Nothing should differ between your answer and the records.

** Opening INFORMATION block **

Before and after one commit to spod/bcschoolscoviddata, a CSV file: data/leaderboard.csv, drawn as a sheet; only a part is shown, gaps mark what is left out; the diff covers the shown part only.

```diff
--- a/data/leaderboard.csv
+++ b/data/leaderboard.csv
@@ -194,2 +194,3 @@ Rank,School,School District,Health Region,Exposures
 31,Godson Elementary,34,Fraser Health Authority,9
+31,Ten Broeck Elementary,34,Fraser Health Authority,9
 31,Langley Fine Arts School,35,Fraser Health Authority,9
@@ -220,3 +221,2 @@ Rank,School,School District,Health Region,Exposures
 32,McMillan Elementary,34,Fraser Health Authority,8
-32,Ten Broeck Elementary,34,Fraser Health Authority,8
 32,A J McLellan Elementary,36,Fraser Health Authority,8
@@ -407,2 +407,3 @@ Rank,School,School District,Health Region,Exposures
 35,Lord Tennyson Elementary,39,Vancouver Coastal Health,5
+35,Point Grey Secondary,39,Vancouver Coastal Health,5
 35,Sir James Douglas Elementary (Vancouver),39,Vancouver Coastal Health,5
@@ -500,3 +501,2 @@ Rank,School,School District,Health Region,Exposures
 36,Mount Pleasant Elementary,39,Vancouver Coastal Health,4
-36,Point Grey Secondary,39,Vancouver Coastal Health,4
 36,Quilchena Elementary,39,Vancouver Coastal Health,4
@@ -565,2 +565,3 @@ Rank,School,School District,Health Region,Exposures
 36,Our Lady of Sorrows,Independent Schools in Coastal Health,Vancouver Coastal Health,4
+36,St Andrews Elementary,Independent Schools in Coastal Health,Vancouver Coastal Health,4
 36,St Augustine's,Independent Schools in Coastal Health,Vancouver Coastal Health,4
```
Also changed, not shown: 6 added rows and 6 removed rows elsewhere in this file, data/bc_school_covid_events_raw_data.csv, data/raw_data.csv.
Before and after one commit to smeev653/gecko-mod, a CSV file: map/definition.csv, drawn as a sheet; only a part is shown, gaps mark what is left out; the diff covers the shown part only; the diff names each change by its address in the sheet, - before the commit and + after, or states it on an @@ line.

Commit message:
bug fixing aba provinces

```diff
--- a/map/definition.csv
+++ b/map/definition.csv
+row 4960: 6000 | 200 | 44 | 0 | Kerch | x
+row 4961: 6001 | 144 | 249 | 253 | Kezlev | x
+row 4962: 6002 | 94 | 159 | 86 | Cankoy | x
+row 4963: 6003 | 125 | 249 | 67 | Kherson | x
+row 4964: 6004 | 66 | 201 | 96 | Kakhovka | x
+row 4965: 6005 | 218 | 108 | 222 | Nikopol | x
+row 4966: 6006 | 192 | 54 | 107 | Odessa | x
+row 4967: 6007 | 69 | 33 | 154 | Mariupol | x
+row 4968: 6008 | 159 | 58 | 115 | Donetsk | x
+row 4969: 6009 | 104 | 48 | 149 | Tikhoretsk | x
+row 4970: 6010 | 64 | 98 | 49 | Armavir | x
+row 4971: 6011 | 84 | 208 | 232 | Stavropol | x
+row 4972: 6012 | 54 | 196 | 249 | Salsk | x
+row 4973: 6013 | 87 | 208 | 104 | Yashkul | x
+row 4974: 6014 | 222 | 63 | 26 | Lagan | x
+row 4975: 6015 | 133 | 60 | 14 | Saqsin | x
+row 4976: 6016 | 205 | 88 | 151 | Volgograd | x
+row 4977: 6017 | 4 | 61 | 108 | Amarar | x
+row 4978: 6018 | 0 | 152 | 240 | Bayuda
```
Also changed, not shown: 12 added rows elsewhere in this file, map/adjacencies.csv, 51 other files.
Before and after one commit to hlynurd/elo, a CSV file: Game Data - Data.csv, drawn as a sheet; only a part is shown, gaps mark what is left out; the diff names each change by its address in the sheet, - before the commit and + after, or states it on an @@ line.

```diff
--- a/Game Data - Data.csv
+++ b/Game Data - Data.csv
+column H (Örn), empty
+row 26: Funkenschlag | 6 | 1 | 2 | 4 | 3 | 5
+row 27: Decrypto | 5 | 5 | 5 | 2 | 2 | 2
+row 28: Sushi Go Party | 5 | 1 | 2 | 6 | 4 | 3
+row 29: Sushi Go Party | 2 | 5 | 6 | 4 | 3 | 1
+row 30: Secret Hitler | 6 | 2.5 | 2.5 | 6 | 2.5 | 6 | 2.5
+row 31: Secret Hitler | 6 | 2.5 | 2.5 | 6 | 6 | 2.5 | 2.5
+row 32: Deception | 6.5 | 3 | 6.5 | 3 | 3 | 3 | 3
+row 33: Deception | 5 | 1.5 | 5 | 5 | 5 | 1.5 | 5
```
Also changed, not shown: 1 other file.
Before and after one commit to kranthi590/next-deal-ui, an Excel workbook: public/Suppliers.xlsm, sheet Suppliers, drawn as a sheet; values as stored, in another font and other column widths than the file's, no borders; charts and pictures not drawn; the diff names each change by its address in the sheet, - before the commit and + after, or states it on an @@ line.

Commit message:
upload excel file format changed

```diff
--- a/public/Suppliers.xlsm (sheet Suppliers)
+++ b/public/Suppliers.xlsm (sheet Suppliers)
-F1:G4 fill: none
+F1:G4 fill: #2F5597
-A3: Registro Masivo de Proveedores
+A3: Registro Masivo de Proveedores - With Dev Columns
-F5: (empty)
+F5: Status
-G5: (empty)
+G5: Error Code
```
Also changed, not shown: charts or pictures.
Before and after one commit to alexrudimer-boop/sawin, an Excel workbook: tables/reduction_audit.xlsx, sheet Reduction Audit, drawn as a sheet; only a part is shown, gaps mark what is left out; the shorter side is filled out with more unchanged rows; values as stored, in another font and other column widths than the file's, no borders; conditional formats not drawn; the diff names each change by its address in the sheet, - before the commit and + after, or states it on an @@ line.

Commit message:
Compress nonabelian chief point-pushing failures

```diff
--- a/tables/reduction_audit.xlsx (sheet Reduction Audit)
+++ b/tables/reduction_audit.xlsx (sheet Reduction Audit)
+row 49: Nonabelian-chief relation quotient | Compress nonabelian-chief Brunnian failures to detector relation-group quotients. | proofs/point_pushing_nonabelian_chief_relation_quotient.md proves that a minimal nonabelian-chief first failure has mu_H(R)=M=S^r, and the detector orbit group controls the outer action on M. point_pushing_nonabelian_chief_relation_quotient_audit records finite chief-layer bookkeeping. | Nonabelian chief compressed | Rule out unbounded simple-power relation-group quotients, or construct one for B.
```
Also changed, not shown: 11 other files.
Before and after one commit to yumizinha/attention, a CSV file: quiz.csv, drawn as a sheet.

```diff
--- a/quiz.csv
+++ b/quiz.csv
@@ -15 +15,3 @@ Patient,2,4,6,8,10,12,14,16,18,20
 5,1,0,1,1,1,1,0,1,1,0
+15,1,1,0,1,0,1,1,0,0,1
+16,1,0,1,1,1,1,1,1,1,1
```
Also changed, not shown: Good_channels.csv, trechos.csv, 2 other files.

** Closing INFORMATION block **

WRITTEN RESPONSE:
Before and after one commit to spod/bcschoolscoviddata, a CSV file: data/leaderboard.csv, drawn as a sheet; only a part is shown, gaps mark what is left out; the diff covers the shown part only.

```diff
--- a/data/leaderboard.csv
+++ b/data/leaderboard.csv
@@ -194,2 +194,3 @@ Rank,School,School District,Health Region,Exposures
 31,Godson Elementary,34,Fraser Health Authority,9
+31,Ten Broeck Elementary,34,Fraser Health Authority,9
 31,Langley Fine Arts School,35,Fraser Health Authority,9
@@ -220,3 +221,2 @@ Rank,School,School District,Health Region,Exposures
 32,McMillan Elementary,34,Fraser Health Authority,8
-32,Ten Broeck Elementary,34,Fraser Health Authority,8
 32,A J McLellan Elementary,36,Fraser Health Authority,8
@@ -407,2 +407,3 @@ Rank,School,School District,Health Region,Exposures
 35,Lord Tennyson Elementary,39,Vancouver Coastal Health,5
+35,Point Grey Secondary,39,Vancouver Coastal Health,5
 35,Sir James Douglas Elementary (Vancouver),39,Vancouver Coastal Health,5
@@ -500,3 +501,2 @@ Rank,School,School District,Health Region,Exposures
 36,Mount Pleasant Elementary,39,Vancouver Coastal Health,4
-36,Point Grey Secondary,39,Vancouver Coastal Health,4
 36,Quilchena Elementary,39,Vancouver Coastal Health,4
@@ -565,2 +565,3 @@ Rank,School,School District,Health Region,Exposures
 36,Our Lady of Sorrows,Independent Schools in Coastal Health,Vancouver Coastal Health,4
+36,St Andrews Elementary,Independent Schools in Coastal Health,Vancouver Coastal Health,4
 36,St Augustine's,Independent Schools in Coastal Health,Vancouver Coastal Health,4
```
Also changed, not shown: 6 added rows and 6 removed rows elsewhere in this file, data/bc_school_covid_events_raw_data.csv, data/raw_data.csv.
Before and after one commit to smeev653/gecko-mod, a CSV file: map/definition.csv, drawn as a sheet; only a part is shown, gaps mark what is left out; the diff covers the shown part only; the diff names each change by its address in the sheet, - before the commit and + after, or states it on an @@ line.

Commit message:
bug fixing aba provinces

```diff
--- a/map/definition.csv
+++ b/map/definition.csv
+row 4960: 6000 | 200 | 44 | 0 | Kerch | x
+row 4961: 6001 | 144 | 249 | 253 | Kezlev | x
+row 4962: 6002 | 94 | 159 | 86 | Cankoy | x
+row 4963: 6003 | 125 | 249 | 67 | Kherson | x
+row 4964: 6004 | 66 | 201 | 96 | Kakhovka | x
+row 4965: 6005 | 218 | 108 | 222 | Nikopol | x
+row 4966: 6006 | 192 | 54 | 107 | Odessa | x
+row 4967: 6007 | 69 | 33 | 154 | Mariupol | x
+row 4968: 6008 | 159 | 58 | 115 | Donetsk | x
+row 4969: 6009 | 104 | 48 | 149 | Tikhoretsk | x
+row 4970: 6010 | 64 | 98 | 49 | Armavir | x
+row 4971: 6011 | 84 | 208 | 232 | Stavropol | x
+row 4972: 6012 | 54 | 196 | 249 | Salsk | x
+row 4973: 6013 | 87 | 208 | 104 | Yashkul | x
+row 4974: 6014 | 222 | 63 | 26 | Lagan | x
+row 4975: 6015 | 133 | 60 | 14 | Saqsin | x
+row 4976: 6016 | 205 | 88 | 151 | Volgograd | x
+row 4977: 6017 | 4 | 61 | 108 | Amarar | x
+row 4978: 6018 | 0 | 152 | 240 | Bayuda
```
Also changed, not shown: 12 added rows elsewhere in this file, map/adjacencies.csv, 51 other files.
Before and after one commit to hlynurd/elo, a CSV file: Game Data - Data.csv, drawn as a sheet; only a part is shown, gaps mark what is left out; the diff names each change by its address in the sheet, - before the commit and + after, or states it on an @@ line.

```diff
--- a/Game Data - Data.csv
+++ b/Game Data - Data.csv
+column H (Örn), empty
+row 26: Funkenschlag | 6 | 1 | 2 | 4 | 3 | 5
+row 27: Decrypto | 5 | 5 | 5 | 2 | 2 | 2
+row 28: Sushi Go Party | 5 | 1 | 2 | 6 | 4 | 3
+row 29: Sushi Go Party | 2 | 5 | 6 | 4 | 3 | 1
+row 30: Secret Hitler | 6 | 2.5 | 2.5 | 6 | 2.5 | 6 | 2.5
+row 31: Secret Hitler | 6 | 2.5 | 2.5 | 6 | 6 | 2.5 | 2.5
+row 32: Deception | 6.5 | 3 | 6.5 | 3 | 3 | 3 | 3
+row 33: Deception | 5 | 1.5 | 5 | 5 | 5 | 1.5 | 5
```
Also changed, not shown: 1 other file.
Before and after one commit to kranthi590/next-deal-ui, an Excel workbook: public/Suppliers.xlsm, sheet Suppliers, drawn as a sheet; values as stored, in another font and other column widths than the file's, no borders; charts and pictures not drawn; the diff names each change by its address in the sheet, - before the commit and + after, or states it on an @@ line.

Commit message:
upload excel file format changed

```diff
--- a/public/Suppliers.xlsm (sheet Suppliers)
+++ b/public/Suppliers.xlsm (sheet Suppliers)
-F1:G4 fill: none
+F1:G4 fill: #2F5597
-A3: Registro Masivo de Proveedores
+A3: Registro Masivo de Proveedores - With Dev Columns
-F5: (empty)
+F5: Status
-G5: (empty)
+G5: Error Code
```
Also changed, not shown: charts or pictures.
Before and after one commit to alexrudimer-boop/sawin, an Excel workbook: tables/reduction_audit.xlsx, sheet Reduction Audit, drawn as a sheet; only a part is shown, gaps mark what is left out; the shorter side is filled out with more unchanged rows; values as stored, in another font and other column widths than the file's, no borders; conditional formats not drawn; the diff names each change by its address in the sheet, - before the commit and + after, or states it on an @@ line.

Commit message:
Compress nonabelian chief point-pushing failures

```diff
--- a/tables/reduction_audit.xlsx (sheet Reduction Audit)
+++ b/tables/reduction_audit.xlsx (sheet Reduction Audit)
+row 49: Nonabelian-chief relation quotient | Compress nonabelian-chief Brunnian failures to detector relation-group quotients. | proofs/point_pushing_nonabelian_chief_relation_quotient.md proves that a minimal nonabelian-chief first failure has mu_H(R)=M=S^r, and the detector orbit group controls the outer action on M. point_pushing_nonabelian_chief_relation_quotient_audit records finite chief-layer bookkeeping. | Nonabelian chief compressed | Rule out unbounded simple-power relation-group quotients, or construct one for B.
```
Also changed, not shown: 11 other files.
Before and after one commit to yumizinha/attention, a CSV file: quiz.csv, drawn as a sheet.

```diff
--- a/quiz.csv
+++ b/quiz.csv
@@ -15 +15,3 @@ Patient,2,4,6,8,10,12,14,16,18,20
 5,1,0,1,1,1,1,0,1,1,0
+15,1,1,0,1,0,1,1,0,0,1
+16,1,0,1,1,1,1,1,1,1,1
```
Also changed, not shown: Good_channels.csv, trechos.csv, 2 other files.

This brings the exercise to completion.